Hot car deaths
Temperatures around Utah are soaring, some nearing the triple digits and the fear of children dying from being left in hot cars is increasing. One family in St. George Utah had a close call this month when the mother went into a Smith’s Marketplace to do some grocery shopping, forgetting her infant was with her in the car. Fortunately for her, a passerby in the parking lot heard the baby cry and removed the baby from the vehicle while awaiting medical personnel. The baby was visibly overheated and was taken to the hospital. Luckily, the infant is expected to make a full recover. The mother is facing charges for child abuse.
Safe child, broken window
Not only was this incident fortunate due to the passerby hearing the baby in time, but the Good Samaritan was also lucky they didn’t have to use force to obtain access to the car. Until recently, people who broke vehicle windows to rescue children from hot cars were protected from criminal charges, but then could have a civil suit filed against them by the car owner. Anyone looking to save a child from a heat related death would have to do so knowing their good deed could result in them being sued.
Civil immunity for Good Samaritans

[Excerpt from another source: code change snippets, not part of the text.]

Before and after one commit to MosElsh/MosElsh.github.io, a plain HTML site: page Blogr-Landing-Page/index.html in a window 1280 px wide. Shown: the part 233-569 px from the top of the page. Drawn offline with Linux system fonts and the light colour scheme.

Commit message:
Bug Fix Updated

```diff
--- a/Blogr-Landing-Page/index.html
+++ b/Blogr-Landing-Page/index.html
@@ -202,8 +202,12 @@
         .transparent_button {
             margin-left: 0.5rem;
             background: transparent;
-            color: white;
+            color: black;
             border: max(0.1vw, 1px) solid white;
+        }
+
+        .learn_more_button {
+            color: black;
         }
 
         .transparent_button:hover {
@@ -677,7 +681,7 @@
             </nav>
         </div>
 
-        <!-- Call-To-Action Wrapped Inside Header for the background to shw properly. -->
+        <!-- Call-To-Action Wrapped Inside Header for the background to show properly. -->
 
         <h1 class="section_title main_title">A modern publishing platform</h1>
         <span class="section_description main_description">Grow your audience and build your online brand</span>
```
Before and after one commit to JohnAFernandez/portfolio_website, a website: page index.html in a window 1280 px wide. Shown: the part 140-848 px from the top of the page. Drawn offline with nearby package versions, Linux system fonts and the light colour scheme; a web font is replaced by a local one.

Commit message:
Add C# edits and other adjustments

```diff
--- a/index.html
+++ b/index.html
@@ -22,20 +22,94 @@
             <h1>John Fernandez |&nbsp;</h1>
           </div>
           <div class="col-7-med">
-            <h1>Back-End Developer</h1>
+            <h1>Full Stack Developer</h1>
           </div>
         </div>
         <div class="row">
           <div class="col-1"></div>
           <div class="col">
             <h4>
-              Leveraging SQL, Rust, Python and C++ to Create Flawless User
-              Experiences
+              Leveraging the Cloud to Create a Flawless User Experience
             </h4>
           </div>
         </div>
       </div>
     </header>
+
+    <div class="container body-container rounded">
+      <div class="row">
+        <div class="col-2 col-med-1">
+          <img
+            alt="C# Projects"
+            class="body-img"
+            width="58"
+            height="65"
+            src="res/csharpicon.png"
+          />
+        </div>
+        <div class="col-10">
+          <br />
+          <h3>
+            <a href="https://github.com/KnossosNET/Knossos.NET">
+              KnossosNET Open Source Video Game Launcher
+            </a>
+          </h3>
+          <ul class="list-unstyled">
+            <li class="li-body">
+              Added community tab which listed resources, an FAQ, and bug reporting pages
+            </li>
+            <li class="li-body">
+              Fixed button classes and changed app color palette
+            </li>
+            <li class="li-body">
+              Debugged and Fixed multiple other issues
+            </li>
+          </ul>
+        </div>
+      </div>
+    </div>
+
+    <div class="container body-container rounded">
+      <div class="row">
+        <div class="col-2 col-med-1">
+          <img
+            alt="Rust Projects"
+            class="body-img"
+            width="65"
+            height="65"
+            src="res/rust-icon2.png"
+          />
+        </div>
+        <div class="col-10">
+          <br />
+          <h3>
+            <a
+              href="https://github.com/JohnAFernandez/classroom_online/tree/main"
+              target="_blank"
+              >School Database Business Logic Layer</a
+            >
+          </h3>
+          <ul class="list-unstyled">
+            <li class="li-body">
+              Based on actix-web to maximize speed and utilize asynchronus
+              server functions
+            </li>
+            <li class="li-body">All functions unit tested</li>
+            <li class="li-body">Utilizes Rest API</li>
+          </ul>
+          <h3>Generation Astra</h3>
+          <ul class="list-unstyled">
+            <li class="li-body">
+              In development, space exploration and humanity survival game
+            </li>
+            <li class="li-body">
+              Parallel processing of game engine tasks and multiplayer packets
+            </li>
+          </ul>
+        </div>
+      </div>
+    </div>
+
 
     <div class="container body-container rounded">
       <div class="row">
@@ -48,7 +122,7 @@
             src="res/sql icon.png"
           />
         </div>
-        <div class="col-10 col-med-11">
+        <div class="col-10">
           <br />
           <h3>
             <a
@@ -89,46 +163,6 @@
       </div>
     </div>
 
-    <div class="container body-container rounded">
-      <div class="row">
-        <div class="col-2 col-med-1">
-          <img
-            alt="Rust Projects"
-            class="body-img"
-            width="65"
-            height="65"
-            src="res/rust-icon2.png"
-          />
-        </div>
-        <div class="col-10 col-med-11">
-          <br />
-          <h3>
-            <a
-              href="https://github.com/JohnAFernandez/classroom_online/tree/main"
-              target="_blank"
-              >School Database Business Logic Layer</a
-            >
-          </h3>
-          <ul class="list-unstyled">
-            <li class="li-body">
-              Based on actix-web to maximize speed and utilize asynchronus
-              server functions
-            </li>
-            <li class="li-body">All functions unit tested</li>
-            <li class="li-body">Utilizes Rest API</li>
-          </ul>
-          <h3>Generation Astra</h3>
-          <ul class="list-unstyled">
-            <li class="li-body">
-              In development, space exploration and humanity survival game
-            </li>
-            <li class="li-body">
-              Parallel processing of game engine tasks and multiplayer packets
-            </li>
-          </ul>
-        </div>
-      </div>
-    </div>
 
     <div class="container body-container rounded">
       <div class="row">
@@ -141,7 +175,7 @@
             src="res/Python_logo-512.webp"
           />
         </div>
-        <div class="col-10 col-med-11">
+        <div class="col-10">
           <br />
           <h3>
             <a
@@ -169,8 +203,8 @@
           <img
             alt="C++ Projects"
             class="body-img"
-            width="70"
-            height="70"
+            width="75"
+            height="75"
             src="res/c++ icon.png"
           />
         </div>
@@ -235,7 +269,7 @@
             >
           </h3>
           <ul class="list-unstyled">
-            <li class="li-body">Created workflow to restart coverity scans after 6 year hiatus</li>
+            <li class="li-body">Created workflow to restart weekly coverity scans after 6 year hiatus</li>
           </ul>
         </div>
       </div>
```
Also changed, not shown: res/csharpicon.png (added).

No one should be punished for saving the life of a child and now Utah law protects Good Samaritan’s who step in the save a child from a hot car. HB152 which was put into effect early this month modifies the Good Samaritan Law to “[address] civil immunity for persons who use force to remove a confined child from a motor vehicle”. Utah Code 78B-4-501 states “A person who renders emergency care at or near the scene of, or during an emergency, gratuitously and in good faith, is not liable for any civil damages or penalties as a result of any act or omission by the person rendering the emergency care unless the person is grossly negligent or caused the emergency”. That section now adds: “A person who uses reasonable force to enter a locked and unattended motor vehicle to remove a confined child is not liable for damages in a civil action if all of the following apply:
(i) The person has a good faith belief that the confined child is in imminent danger of suffering physical injury or death unless the confined child is removed from the motor vehicle;
(ii) The person determines that the motor vehicle is locked and there is no reasonable manner in which the person can remove the confined child from the motor vehicle;
(iii) Before entering the motor vehicle, the person notifies a first responder of the confined child;
(iv) The person does not use more force than is necessary under the circumstances to enter the motor vehicle and remove the confined child from the vehicle; and
(v) The person remains with the child until a first responder arrives at the motor vehicle.”
That section warns “A person is not immune from civil liability under this Subsection if the person fails to abide by any of the provisions . . . or commits any unnecessary or malicious damage to the motor vehicle.” Additionally, Good Samaritans are only granted civil immunity for breaking into a car to save a child. This same law does not apply toward saving animals left in hot vehicles. Individuals who graciously save an animal from a vehicle could still end up facing civil charges if any damage is done to the vehicle during the rescue. For more information on Good Samaritan Laws, contact a credible attorney.